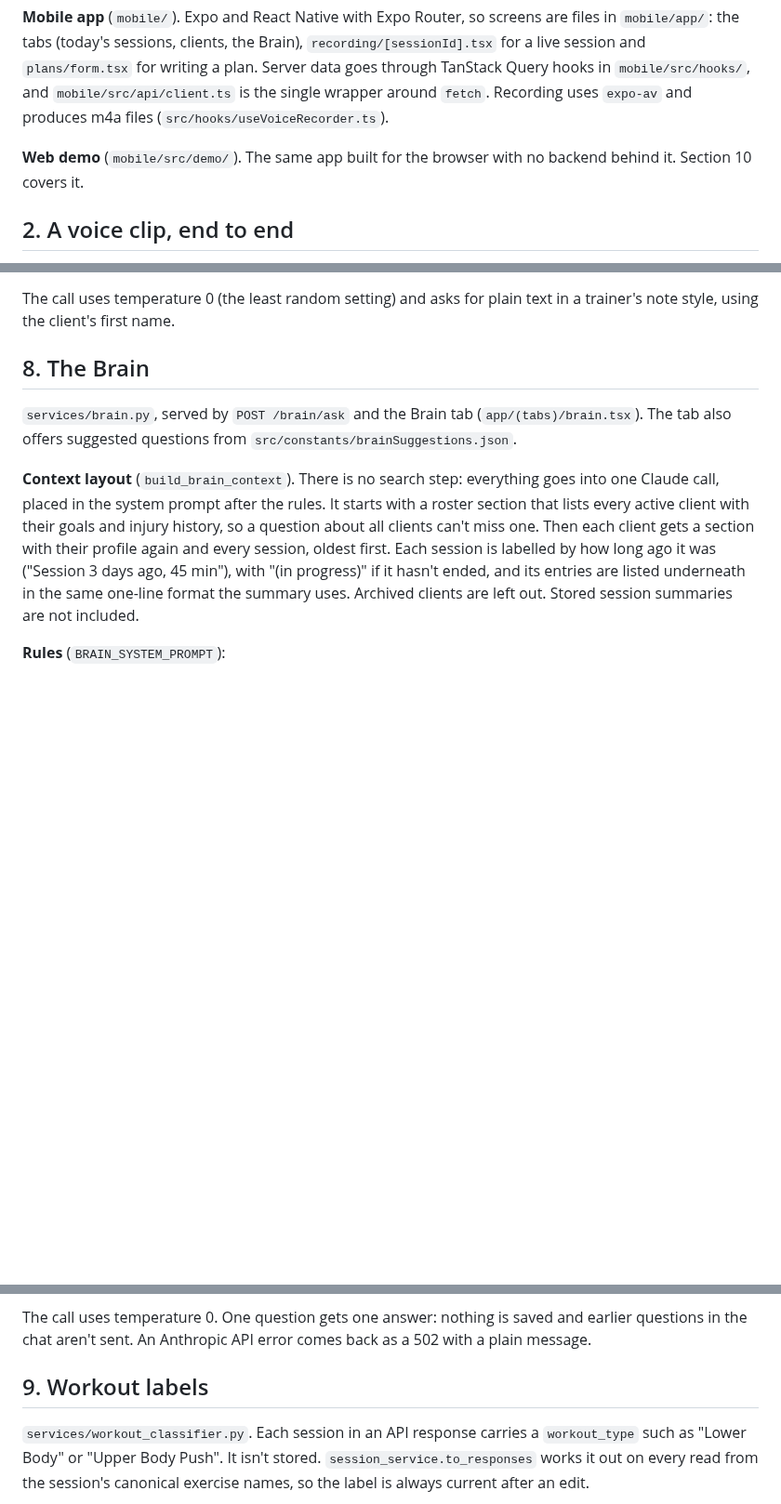
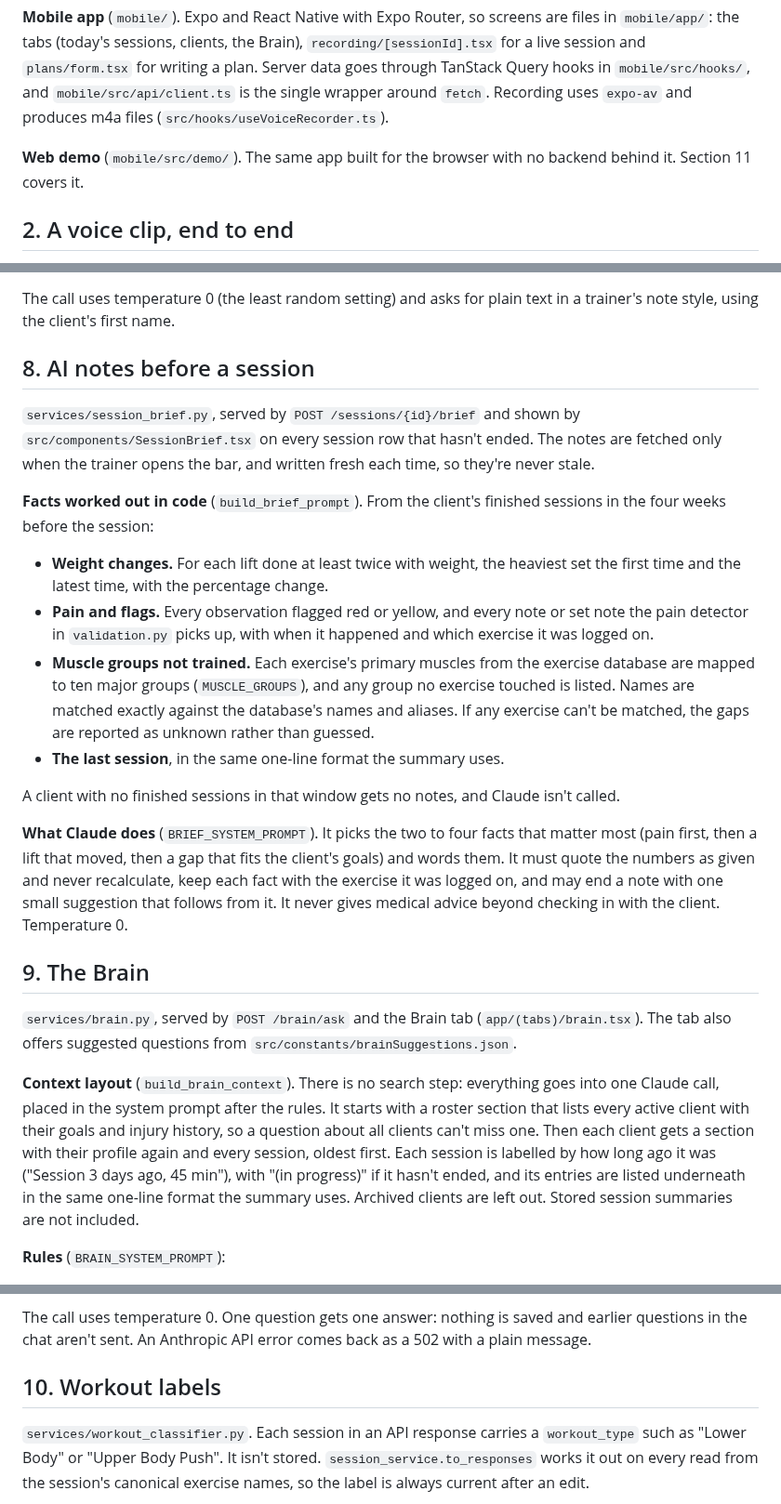
Before and after one commit to pranavjain20/SuperTrainer, a Markdown page: docs/HOW_IT_WORKS.md, 3 parts joined by grey strips. Shown at 93% size. Drawn GitHub-style; blank space fills up the shorter version.

```diff
--- a/docs/HOW_IT_WORKS.md
+++ b/docs/HOW_IT_WORKS.md
@@ -27,7 +27,7 @@ All backend paths below are under `backend/app/` unless they start with another
 
 **Mobile app** (`mobile/`). Expo and React Native with Expo Router, so screens are files in `mobile/app/`: the tabs (today's sessions, clients, the Brain), `recording/[sessionId].tsx` for a live session and `plans/form.tsx` for writing a plan. Server data goes through TanStack Query hooks in `mobile/src/hooks/`, and `mobile/src/api/client.ts` is the single wrapper around `fetch`. Recording uses `expo-av` and produces m4a files (`src/hooks/useVoiceRecorder.ts`).
 
-**Web demo** (`mobile/src/demo/`). The same app built for the browser with no backend behind it. Section 10 covers it.
+**Web demo** (`mobile/src/demo/`). The same app built for the browser with no backend behind it. Section 11 covers it.
 
 ## 2. A voice clip, end to end
 
@@ -122,7 +122,22 @@ The tables are in `models.py`.
 
 The call uses temperature 0 (the least random setting) and asks for plain text in a trainer's note style, using the client's first name.
 
-## 8. The Brain
+## 8. AI notes before a session
+
+`services/session_brief.py`, served by `POST /sessions/{id}/brief` and shown by `src/components/SessionBrief.tsx` on every session row that hasn't ended. The notes are fetched only when the trainer opens the bar, and written fresh each time, so they're never stale.
+
+**Facts worked out in code** (`build_brief_prompt`). From the client's finished sessions in the four weeks before the session:
+
+- **Weight changes.** For each lift done at least twice with weight, the heaviest set the first time and the latest time, with the percentage change.
+- **Pain and flags.** Every observation flagged red or yellow, and every note or set note the pain detector in `validation.py` picks up, with when it happened and which exercise it was logged on.
+- **Muscle groups not trained.** Each exercise's primary muscles from the exercise database are mapped to ten major groups (`MUSCLE_GROUPS`), and any group no exercise touched is listed. Names are matched exactly against the database's names and aliases. If any exercise can't be matched, the gaps are reported as unknown rather than guessed.
+- **The last session**, in the same one-line format the summary uses.
+
+A client with no finished sessions in that window gets no notes, and Claude isn't called.
+
+**What Claude does** (`BRIEF_SYSTEM_PROMPT`). It picks the two to four facts that matter most (pain first, then a lift that moved, then a gap that fits the client's goals) and words them. It must quote the numbers as given and never recalculate, keep each fact with the exercise it was logged on, and may end a note with one small suggestion that follows from it. It never gives medical advice beyond checking in with the client. Temperature 0.
+
+## 9. The Brain
 
 `services/brain.py`, served by `POST /brain/ask` and the Brain tab (`app/(tabs)/brain.tsx`). The tab also offers suggested questions from `src/constants/brainSuggestions.json`.
 
@@ -138,7 +153,7 @@ The call uses temperature 0 (the least random setting) and asks for plain text i
 
 The call uses temperature 0. One question gets one answer: nothing is saved and earlier questions in the chat aren't sent. An Anthropic API error comes back as a 502 with a plain message.
 
-## 9. Workout labels
+## 10. Workout labels
 
 `services/workout_classifier.py`. Each session in an API response carries a `workout_type` such as "Lower Body" or "Upper Body Push". It isn't stored. `session_service.to_responses` works it out on every read from the session's canonical exercise names, so the label is always current after an edit.
 
```
Also changed, not shown: other parts of docs/HOW_IT_WORKS.md (+5 -4 lines), README.md (+3 -1 lines), docs/PRD.md (+5 -2 lines).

•••••

The entries must be written out again unchanged. Images are to be left out.

Before and after one commit to pranavjain20/SuperTrainer, a Markdown page: docs/HOW_IT_WORKS.md, 3 parts joined by grey strips. Shown at 93% size. Drawn GitHub-style; blank space fills up the shorter version.

```diff
--- a/docs/HOW_IT_WORKS.md
+++ b/docs/HOW_IT_WORKS.md
@@ -27,7 +27,7 @@ All backend paths below are under `backend/app/` unless they start with another
 
 **Mobile app** (`mobile/`). Expo and React Native with Expo Router, so screens are files in `mobile/app/`: the tabs (today's sessions, clients, the Brain), `recording/[sessionId].tsx` for a live session and `plans/form.tsx` for writing a plan. Server data goes through TanStack Query hooks in `mobile/src/hooks/`, and `mobile/src/api/client.ts` is the single wrapper around `fetch`. Recording uses `expo-av` and produces m4a files (`src/hooks/useVoiceRecorder.ts`).
 
-**Web demo** (`mobile/src/demo/`). The same app built for the browser with no backend behind it. Section 10 covers it.
+**Web demo** (`mobile/src/demo/`). The same app built for the browser with no backend behind it. Section 11 covers it.
 
 ## 2. A voice clip, end to end
 
@@ -122,7 +122,22 @@ The tables are in `models.py`.
 
 The call uses temperature 0 (the least random setting) and asks for plain text in a trainer's note style, using the client's first name.
 
-## 8. The Brain
+## 8. AI notes before a session
+
+`services/session_brief.py`, served by `POST /sessions/{id}/brief` and shown by `src/components/SessionBrief.tsx` on every session row that hasn't ended. The notes are fetched only when the trainer opens the bar, and written fresh each time, so they're never stale.
+
+**Facts worked out in code** (`build_brief_prompt`). From the client's finished sessions in the four weeks before the session:
+
+- **Weight changes.** For each lift done at least twice with weight, the heaviest set the first time and the latest time, with the percentage change.
+- **Pain and flags.** Every observation flagged red or yellow, and every note or set note the pain detector in `validation.py` picks up, with when it happened and which exercise it was logged on.
+- **Muscle groups not trained.** Each exercise's primary muscles from the exercise database are mapped to ten major groups (`MUSCLE_GROUPS`), and any group no exercise touched is listed. Names are matched exactly against the database's names and aliases. If any exercise can't be matched, the gaps are reported as unknown rather than guessed.
+- **The last session**, in the same one-line format the summary uses.
+
+A client with no finished sessions in that window gets no notes, and Claude isn't called.
+
+**What Claude does** (`BRIEF_SYSTEM_PROMPT`). It picks the two to four facts that matter most (pain first, then a lift that moved, then a gap that fits the client's goals) and words them. It must quote the numbers as given and never recalculate, keep each fact with the exercise it was logged on, and may end a note with one small suggestion that follows from it. It never gives medical advice beyond checking in with the client. Temperature 0.
+
+## 9. The Brain
 
 `services/brain.py`, served by `POST /brain/ask` and the Brain tab (`app/(tabs)/brain.tsx`). The tab also offers suggested questions from `src/constants/brainSuggestions.json`.
 
@@ -138,7 +153,7 @@ The call uses temperature 0 (the least random setting) and asks for plain text i
 
 The call uses temperature 0. One question gets one answer: nothing is saved and earlier questions in the chat aren't sent. An Anthropic API error comes back as a 502 with a plain message.
 
-## 9. Workout labels
+## 10. Workout labels
 
 `services/workout_classifier.py`. Each session in an API response carries a `workout_type` such as "Lower Body" or "Upper Body Push". It isn't stored. `session_service.to_responses` works it out on every read from the session's canonical exercise names, so the label is always current after an edit.
 
```
Also changed, not shown: other parts of docs/HOW_IT_WORKS.md (+5 -4 lines), README.md (+3 -1 lines), docs/PRD.md (+5 -2 lines).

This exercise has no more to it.